After last week's scene-setting season opener, the second episode of "Supernatural" Season 9 put the pedal to the metal and didn't let up for the entire hour as the Winchesters attempted to navigate the treacherous new landscape they now inhabit.
When a "Sons of Anarchy"-esque man shows up at the loft and hands Nick $8,000 in a brown paper bag, courtesy of his late father's estate, one can't help but wonder: Now what?
The whole point of "bonkersawesome" shows like "Sleepy Hollow" and "Scandal" is to overwhelm the logic centers of your brain with momentum, emotion or some other kind of intensity.
Now this is "The Good Wife" I've come to know and love. The case of the week -- an abortion/surrogacy case -- and the bubbling drama at the firm combined to make an intriguing and thought-provoking hour of TV.
And just like that pesky herpes flare-up that your friend claims she got from "sharing drinks in college," the reunion is back!
Miss Rayna James has lost her voice, and it would be very sad and shocking, if three weeks of "Nashville" promos hadn't explicitly told us that would happen.
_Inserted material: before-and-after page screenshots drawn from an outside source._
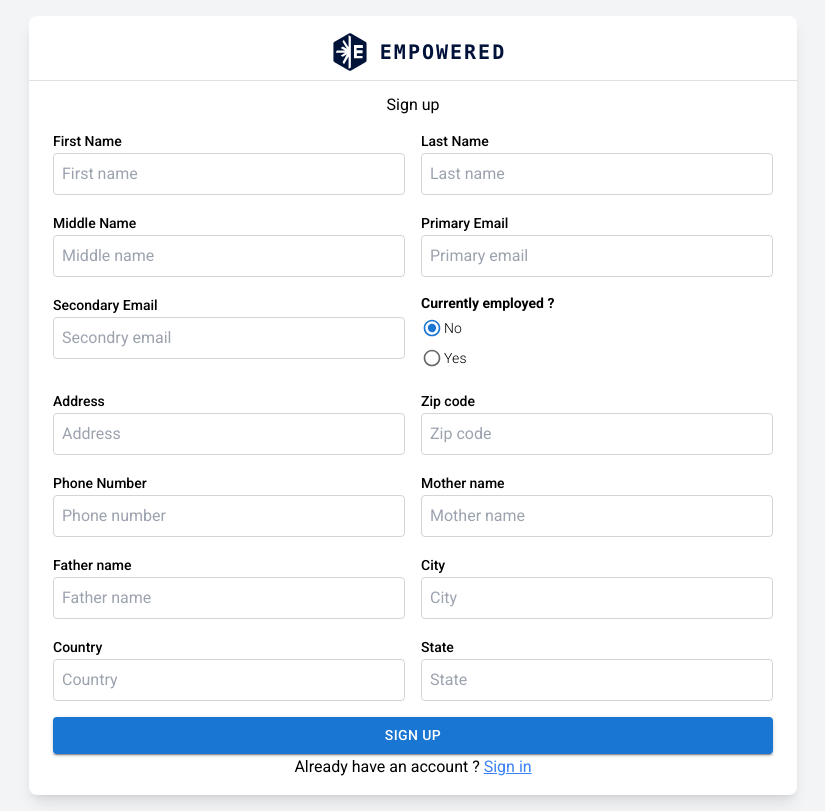
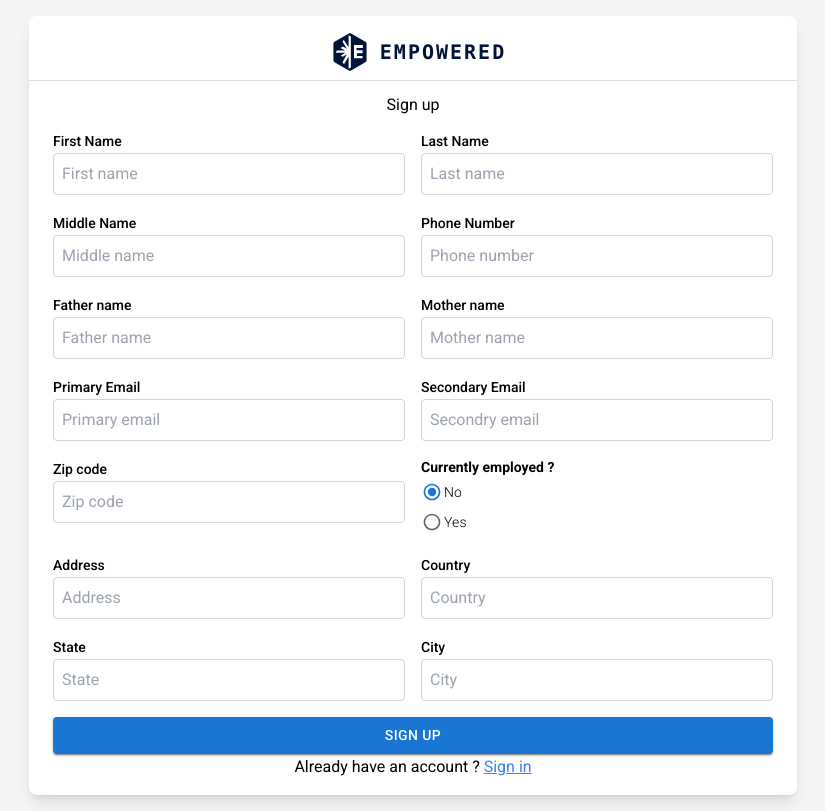
Before and after one commit to webninjavaibhav/Activity-library-demo-, a Next.js app: page /register in a window 1280 px wide. Shown: the whole page, without its empty margins (227-1052 px from the left). Built offline with nearby package versions, Linux system fonts and the light colour scheme.

Commit message:
rearrange the fields

```diff
--- a/src/app/(auth)/register/page.tsx
+++ b/src/app/(auth)/register/page.tsx
@@ -58,6 +58,37 @@ export default function Home() {
             </div>
             <div>
               <Input
+                type="name"
+                label="Phone Number"
+                name="mobilePhone"
+                placeholder="Phone number"
+                value={formValues.mobilePhone}
+                handleInput={handleChange}
+              />
+            </div>
+            <div>
+              <Input
+                type="name"
+                label="Father name"
+                name="fathername"
+                placeholder="Father name"
+                value={formValues.fathername}
+                handleInput={handleChange}
+              />
+            </div>
+            <div>
+              <Input
+                type="name"
+                label="Mother name"
+                name="mothername"
+                placeholder="Mother name"
+                value={formValues.mothername}
+                handleInput={handleChange}
+              />
+            </div>
+
+            <div>
+              <Input
                 type="email"
                 label="Primary Email"
                 name="email"
@@ -73,6 +104,17 @@ export default function Home() {
                 name="secondEmail"
                 placeholder="Secondry email"
                 value={formValues.secondEmail}
+                handleInput={handleChange}
+              />
+            </div>
+
+            <div>
+              <Input
+                type="zipcode"
+                label="Zip code"
+                name="zipcode"
+                placeholder="Zip code"
+                value={formValues.zipcode}
                 handleInput={handleChange}
               />
             </div>
@@ -97,56 +139,6 @@ export default function Home() {
             </div>
             <div>
               <Input
-                type="zipcode"
-                label="Zip code"
-                name="zipcode"
-                placeholder="Zip code"
-                value={formValues.zipcode}
-                handleInput={handleChange}
-              />
-            </div>
-            <div>
-              <Input
-                type="name"
-                label="Phone Number"
-                name="mobilePhone"
-                placeholder="Phone number"
-                value={formValues.mobilePhone}
-                handleInput={handleChange}
-              />
-            </div>
-            <div>
-              <Input
-                type="name"
-                label="Mother name"
-                name="mothername"
-                placeholder="Mother name"
-                value={formValues.mothername}
-                handleInput={handleChange}
-              />
-            </div>
-            <div>
-              <Input
-                type="name"
-                label="Father name"
-                name="fathername"
-                placeholder="Father name"
-                value={formValues.fathername}
-                handleInput={handleChange}
-              />
-            </div>
-            <div>
-              <Input
-                type="name"
-                label="City"
-                name="city"
-                placeholder="City"
-                value={formValues.city}
-                handleInput={handleChange}
-              />
-            </div>
-            <div>
-              <Input
                 type="name"
                 label="Country"
                 name="country"
@@ -162,6 +154,16 @@ export default function Home() {
                 name="state"
                 placeholder="State"
                 value={formValues.state}
+                handleInput={handleChange}
+              />
+            </div>
+            <div>
+              <Input
+                type="name"
+                label="City"
+                name="city"
+                placeholder="City"
+                value={formValues.city}
                 handleInput={handleChange}
               />
             </div>
--- a/src/app/(users)/users/Modals/EditUser.tsx
+++ b/src/app/(users)/users/Modals/EditUser.tsx
@@ -25,13 +25,13 @@ function EditUser({ user, updateUser, closeModal }: EditPorps) {
         }}
         className="px-6"
       >
-        <div className="grid grid-cols-2 gap-4 mb-4">
+        <div className=" grid grid-cols-2 gap-4 mb-4">
           <div>
             <Input
               type="name"
               name="firstName"
               label="First Name"
-              value={formValues?.firstName}
+              value={formValues.firstName}
               placeholder="First name"
               handleInput={handleChange}
             />
@@ -42,7 +42,7 @@ function EditUser({ user, updateUser, closeModal }: EditPorps) {
               label="Last Name"
               name="lastName"
               placeholder="Last name"
-              value={formValues?.lastName}
+              value={formValues.lastName}
               handleInput={handleChange}
             />
           </div>
@@ -52,17 +52,48 @@ function EditUser({ user, updateUser, closeModal }: EditPorps) {
               label="Middle Name"
               name="middleName"
               placeholder="Middle name"
-              value={formValues?.middleName}
+              value={formValues.middleName}
               handleInput={handleChange}
             />
           </div>
+          <div>
+            <Input
+              type="name"
+              label="Phone Number"
+              name="mobilePhone"
+              placeholder="Phone number"
+              value={formValues.mobilePhone}
+              handleInput={handleChange}
+            />
+          </div>
+          <div>
+            <Input
+              type="name"
+              label="Father name"
+              name="fathername"
+              placeholder="Father name"
+              value={formValues.fathername}
+              handleInput={handleChange}
+            />
+          </div>
+          <div>
+            <Input
+              type="name"
+              label="Mother name"
+              name="mothername"
+              placeholder="Mother name"
+              value={formValues.mothername}
+              handleInput={handleChange}
+            />
+          </div>
+
           <div>
             <Input
               type="email"
               label="Primary Email"
               name="email"
               placeholder="Primary email"
-              value={formValues?.email}
+              value={formValues.email}
               handleInput={handleChange}
             />
           </div>
@@ -72,7 +103,18 @@ function EditUser({ user, updateUser, closeModal }: EditPorps) {
               label="Secondary Email"
               name="secondEmail"
               placeholder="Secondry email"
-              value={formValues?.secondEmail}
+              value={formValues.secondEmail}
+              handleInput={handleChange}
+            />
+          </div>
+
+          <div>
+            <Input
+              type="zipcode"
+              label="Zip code"
+              name="zipcode"
+              placeholder="Zip code"
+              value={formValues.zipcode}
               handleInput={handleChange}
             />
           </div>
@@ -80,7 +122,7 @@ function EditUser({ user, updateUser, closeModal }: EditPorps) {
             <RadioGroups
               name="employee"
               label="Currently employed ?"
-              value={formValues?.employee}
+              value={formValues.employee}
               options={subjectOptions}
               handleChange={handleChange}
             />
@@ -91,47 +133,27 @@ function EditUser({ user, updateUser, closeModal }: EditPorps) {
               label="Address"
               name="address"
               placeholder="Address"
-              value={formValues?.address}
-              handleInput={handleChange}
-            />
-          </div>
-          <div>
-            <Input
-              type="zipcode"
-              label="Zip code"
-              name="zipcode"
-              placeholder="Zip code"
-              value={formValues?.zipcode}
+              value={formValues.address}
               handleInput={handleChange}
             />
           </div>
           <div>
             <Input
               type="name"
-              label="Phone Number"
-              name="mobilePhone"
-              placeholder="Phone number"
-              value={formValues?.mobilePhone}
+              label="Country"
+              name="country"
+              placeholder="Country"
+              value={formValues.country}
               handleInput={handleChange}
             />
           </div>
           <div>
             <Input
               type="name"
-              label="Mother name"
-              name="mothername"
-              placeholder="Mother name"
-              value={formValues?.mothername}
-              handleInput={handleChange}
-            />
-          </div>
-          <div>
-            <Input
-              type="name"
-              label="Father name"
-              name="fathername"
-              placeholder="Father name"
-              value={formValues?.fathername}
+              label="State"
+              name="state"
+              placeholder="State"
+              value={formValues.state}
               handleInput={handleChange}
             />
           </div>
@@ -141,27 +163,7 @@ function EditUser({ user, updateUser, closeModal }: EditPorps) {
               label="City"
               name="city"
               placeholder="City"
-              value={formValues?.city}
-              handleInput={handleChange}
-            />
-          </div>
-          <div>
-            <Input
-              type="name"
-              label="Country"
-              name="country"
-              placeholder="Country"
-              value={formValues?.country}
-              handleInput={handleChange}
-            />
-          </div>
-          <div>
-            <Input
-              type="name"
-              label="State"
-              name="state"
-              placeholder="State"
-              value={formValues?.state}
+              value={formValues.city}
               handleInput={handleChange}
             />
           </div>
--- a/src/app/api/auth/route.ts
+++ b/src/app/api/auth/route.ts
@@ -7,7 +7,7 @@ export async function POST(req: NextRequest, res: NextResponse) {
   const token = process.env.NEXT_OKTA_AUTH_TOKEN;
 
   try {
-    const response = await fetch(`${baseUrl}/api/v1/users?activate=true`, {
+    const response = await fetch(`${baseUrl}/api/v1/users?activate=false`, {
       method: "POST",
       body: JSON.stringify(data),
       headers: {
@@ -17,6 +17,7 @@ export async function POST(req: NextRequest, res: NextResponse) {
       },
     });
     const parsedVal = await response.json();
+
     if (parsedVal.profile) {
       return NextResponse.json({
         message: "User created successfully",
```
There's an old saying that goes "you can't get blood from a stone ... and you can't get a two-part reunion out of happiness and smiles."